Date of Award


Document Type


Degree Name

Doctor of Philosophy (PhD)



First Advisor

Gian S. Pagnucci, Ph.D.

Second Advisor

Lilia P. Savova, Ph.D.

Third Advisor

Kenneth W. Sherwood, Ph.D.

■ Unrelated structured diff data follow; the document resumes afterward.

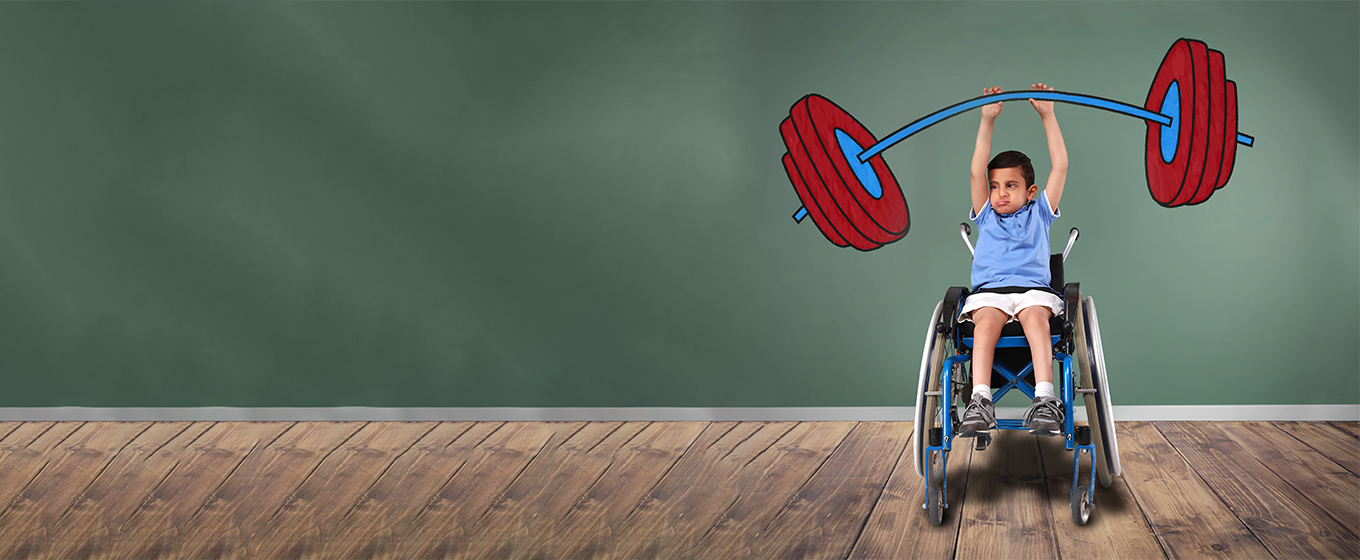
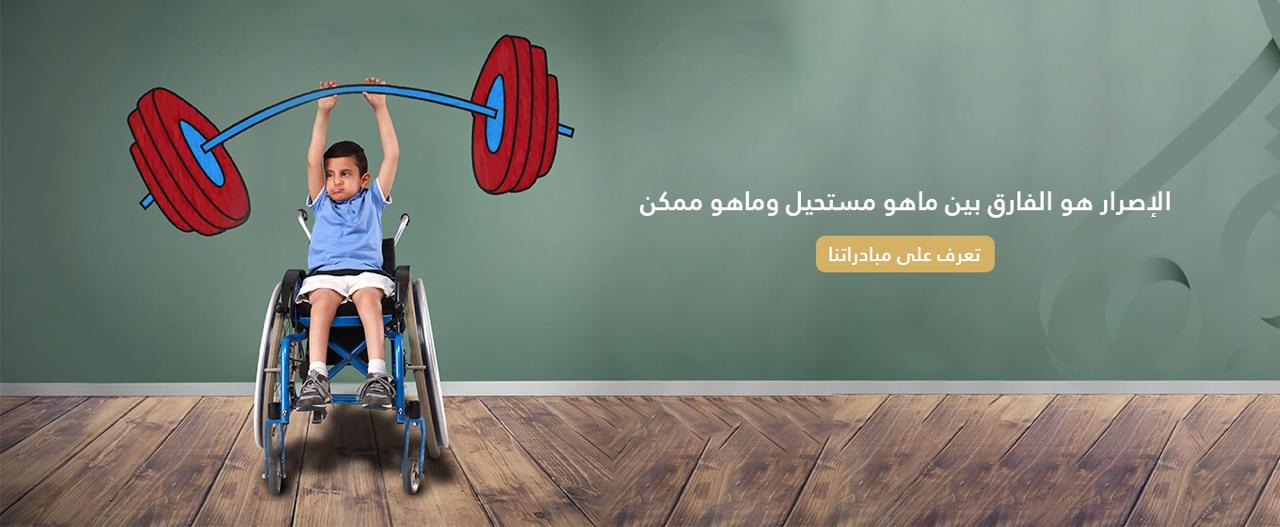
modification kareem

diff --git a/public/website/index.html b/public/website/index.html
@@ -1,8 +1,9 @@
 <!DOCTYPE html>
 <html lang="en">
 
-<head><meta http-equiv="Content-Type" content="text/html; charset=utf-8">
-    
+<head>
+    <meta http-equiv="Content-Type" content="text/html; charset=utf-8">
+
     <meta http-equiv="X-UA-Compatible" content="IE=edge,chrome=1">
     <meta name="viewport" content="width=device-width, initial-scale=1, maximum-scale=1, user-scalable=no">
     <meta name="HandheldFriendly" content="true">
@@ -123,21 +124,11 @@
                             </nav>
                         </span>
                     </div>
-
                 </div>
-                <!--
-            	<div class="item" >
-            		<img src="img/shape1.png" class="shape">
-                    <div class="slider-caption">
-                        <span class="big-font animated wow">لكل بطل حكاية تروى</span>
-                        <span class="small-font animated wow">استمع لهم</span>
-                    </div>
-            	</div>
--->
                 <div class="item">
                     <img src="img/shape21.jpg" class="shape">
-                    <div class="slider-caption right">
-                        <span class="big-font animated wow">التعليم هو الطريق لتغيير العالم</span>
+                    <div class="slider-caption">
+                        
                         <span class="small-font animated wow">
                             <nav>
                                 <ul>
@@ -151,11 +142,13 @@
                     </div>
                 </div>
                 <div class="item">
-                    <img src="img/shape24.jpg" class="shape">
-                    <div class="slider-caption left">
-                        <span class="big-font animated wow"> الإصرار هو الفارق بين ماهو مستحيل وماهو ممكن </span>
-                        <span class="small-font animated wow">
+                   
+                    <img src="img/shape22.jpg" class="shape">
+                        
 
+                    <div class="slider-caption">
+                        
+                        <span class="small-font animated wow">
                             <nav>
                                 <ul>
                                     <li>
@@ -164,18 +157,15 @@
                                     </li>
                                 </ul>
                             </nav>
-
-
                         </span>
                     </div>
                 </div>
-
                 <div class="item">
                     <img src="img/shape23.jpg" class="shape">
-                    <div class="slider-caption center">
-                        <span class="big-font animated wow"> النِضال من أجل التميز هو ما يحفزك </span>
+                    <div class="slider-caption ">
+                        
                         <span class="small-font animated wow">
-                        <nav>
+                            <nav>
                                 <ul>
                                     <li>
                                         <a href="all-actions.html"> كل المبادرات</a>
@@ -188,19 +178,20 @@
                 </div>
                 <div class="item">
                     <img src="img/shape22.jpg" class="shape">
-                    <div class="slider-caption right">
-                        <span class="big-font">المنطق يأخذك من ألف إلى باء، وأما الخيال فيأخذك إلى أي مكان </span>
-                        <span class="small-font"><nav>
+                    <div class="slider-caption  ">
+                        
+                        <span class="small-font">
+                            <nav>
                                 <ul>
                                     <li>
                                         <a href="all-actions.html"> كل المبادرات</a>
                                         <span></span><span></span><span></span><span></span>
                                     </li>
                                 </ul>
-                            </nav></span>
+                            </nav>
+                        </span>
                     </div>
                 </div>
-
             </div>
             <img src="img/pattern.png" class="arabisk" alt="شكل أرابيسك">
         </div>
@@ -222,7 +213,6 @@
         </div>
     </section>
     <!-------- Start Qoute ------>
-
     <!-------- Start actions ------>
     <section class="actions all-sections" id="actions">
         <div class="container">
@@ -237,7 +227,6 @@
                             <h4> مبادرة نابض الرياضية </h4>
                         </a>
                     </div>
-
                     <div class="item">
                         <a href="action2.html">
                             <div class="act-img">
@@ -246,7 +235,6 @@
                             <h4> مبادرة دريمز </h4>
                         </a>
                     </div>
-
                     <div class="item">
                         <a href="action3.html">
                             <div class="act-img">
@@ -255,7 +243,6 @@
                             <h4> مبادرة اقتفي </h4>
                         </a>
                     </div>
-
                     <div class="item">
                         <a href="action4.html">
                             <div class="act-img">
@@ -264,7 +251,6 @@
                             <h4> مبادرة سفراء الفهدة </h4>
                         </a>
                     </div>
-
                     <div class="item">
                         <a href="action5.html">
                             <div class="act-img">
@@ -273,7 +259,6 @@
                             <h4> مبادرة زيارة الفهدة </h4>
                         </a>
                     </div>
-
                     <div class="item">
                         <a href="action6.html">
                             <div class="act-img">
@@ -282,10 +267,8 @@
                             <h4>مبادرة تيك كيدز </h4>
                         </a>
                     </div>
-
                 </div>
             </div>
-
         </div>
     </section>
     <!-------- End actions ------>

diff --git a/public/website/css/style.css b/public/website/css/style.css
@@ -2715,7 +2715,7 @@ section.mother-message {
 
 .small-font a {
         font-family: 'aref-regular' !important;
-    color: #d3b063;
+    color: #FFF;
     font-size: 26px;    
     display: inline-block;
 }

This case study evaluates four years of blog writing produced by a university student, Karen (pseudonym), at Seton Hill University from her freshman year (September, 2003) through the summer after graduation (July, 2007) to determine the effectiveness of using blogging as a composition tool for students developing into better writers. The narrative analysis of writing efficacy, based on examination of sixteen hundred pages of blog entries, showed how blogging is useful for freewriting; developing a better sense of audience; and building a sense of community. I drew on a modified version of Vilma Hanninen’s (2004) sociological model of narrative circulation. The model can assist academic researchers in seeing how stories are circulated, shared and retold in slightly different ways by each community member within a social network. My theoretical framework divided the blog posts into told, lived and inner narratives. A told narrative is intertextual academic writing; a lived narrative is a reflective episodic story of Karen’s undergraduate experience; and an inner narrative is an expressive post on her writing development. The results from four years of blog entries demonstrated the extent to which blogging acts as an effective means of online composition which can build writing skills through practice. It will show how the writer learned how to brainstorm, organize and exchange ideas with peers through academic blogging; how the student learned how to write more effectively in a public context, and how sharing daily narratives online can help students more effectively plan and organize their learning. The student developed a useful network of peers and educators on campus with whom to discuss her academic work; complete her English coursework; and participate in activities for development into a professional writer.